it can get a little messy, but once you get the additional color areas going, it isn't too bad. and it adds SO much 'bang' for the effort. same technique as the Peruvian men use when they knit their chullos(hats).

Joe-in Wyoming's picture

Yes, gauge can be a problem. I had that happen when knitting a pair of socks from a friend's pattern - I restarted 3 times before I finally got it. I'm so used to what I need to do for my socks to fit properly that I often forget that my usual size needles, stitch counts, etc. may not translate well to another designer's pattern. Just one of the pitfalls to watch out for. It's always a dilemma, that's for certain. Of course, my friends and family hope that the socks end up not fitting me as that means I might give them away.

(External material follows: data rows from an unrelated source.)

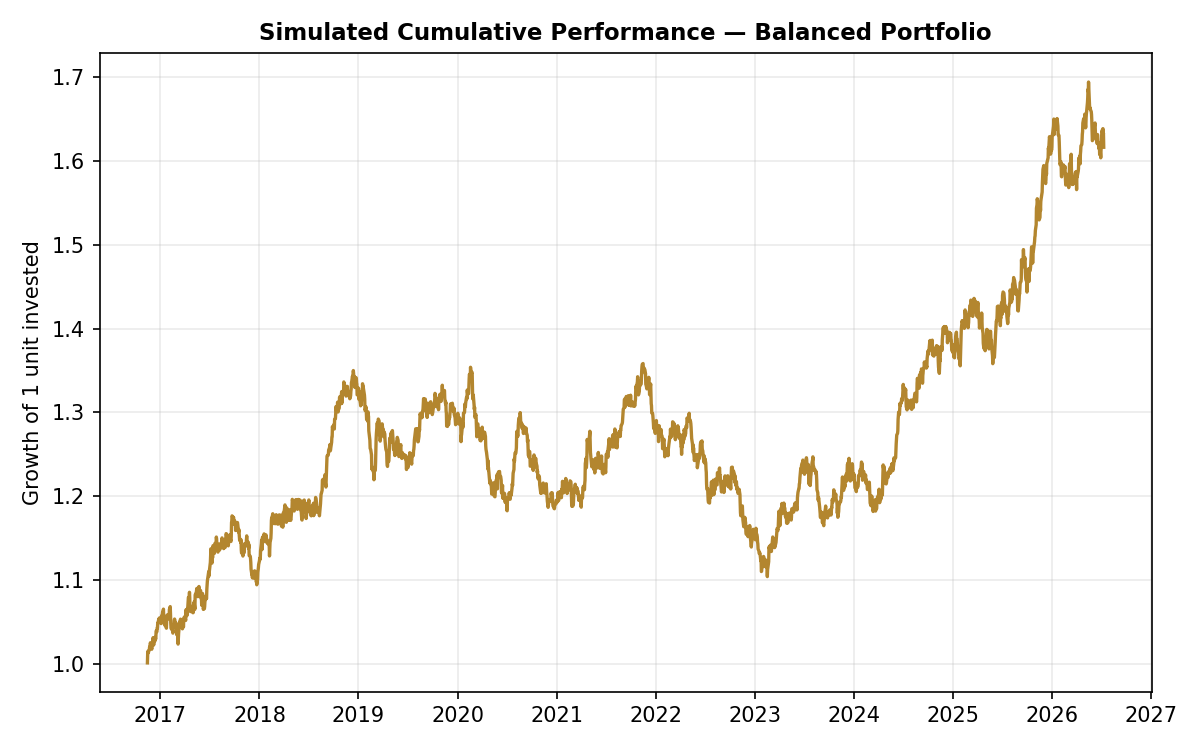
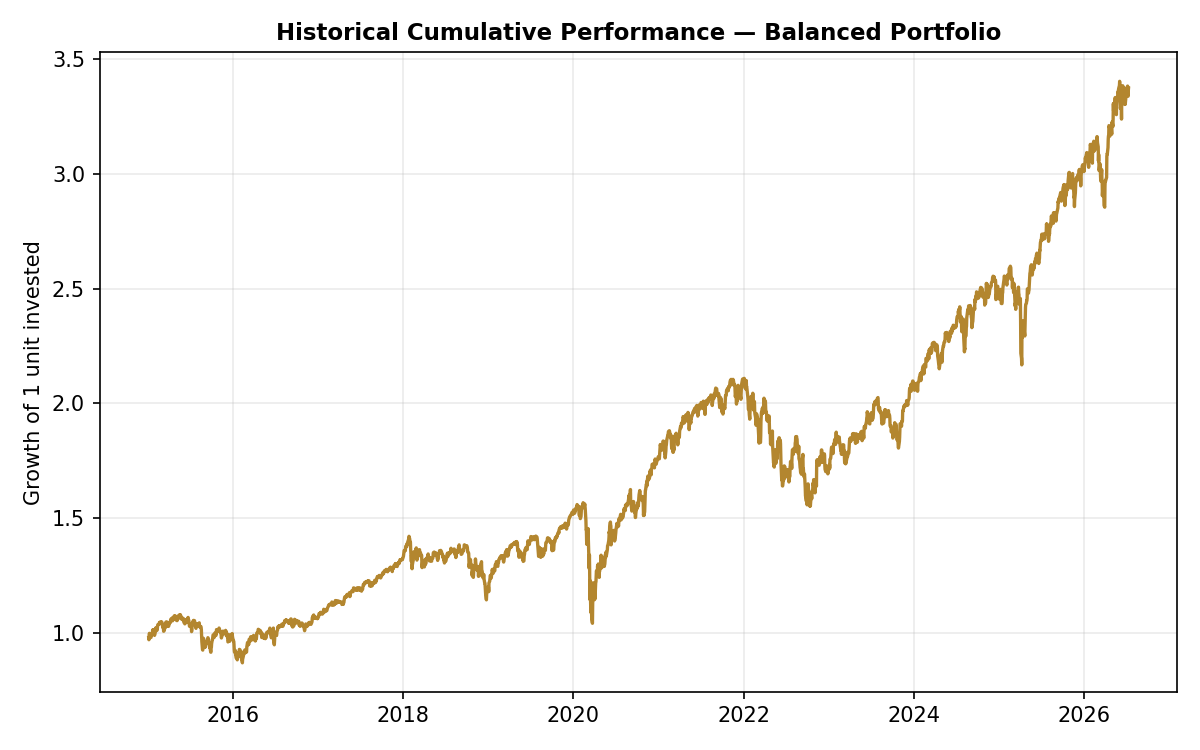
Fix yfinance threading bug; update charts with live historical data

diff --git a/src/data_loader.py b/src/data_loader.py
@@ -43,7 +43,11 @@ def load_market_data(start="2015-01-01", end=None):
         import yfinance as yf
 
         tickers = list(TICKERS.values())
-        data = yf.download(tickers, start=start, end=end, progress=False)["Close"]
+        # threads=False avoids a known yfinance issue where concurrent
+        # downloads write to its internal SQLite cache at the same time,
+        # raising "OperationalError: database is locked".
+        data = yf.download(tickers, start=start, end=end, progress=False,
+                            threads=False)["Close"]
 
         if data.empty or data.isna().all().all():
             raise ValueError("Empty data returned by yfinance.")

The use of supplemental yarn balls is true of intarsia, working in just the small area that the color is needed for. I had forgotten that a similar technique is used to knit chullos - I should research that again and consider a pair of socks that uses multicolors as a way to use up the odds and ends from my other sock knitting.

Books, knitting, cats, fountain pens...Life is Good.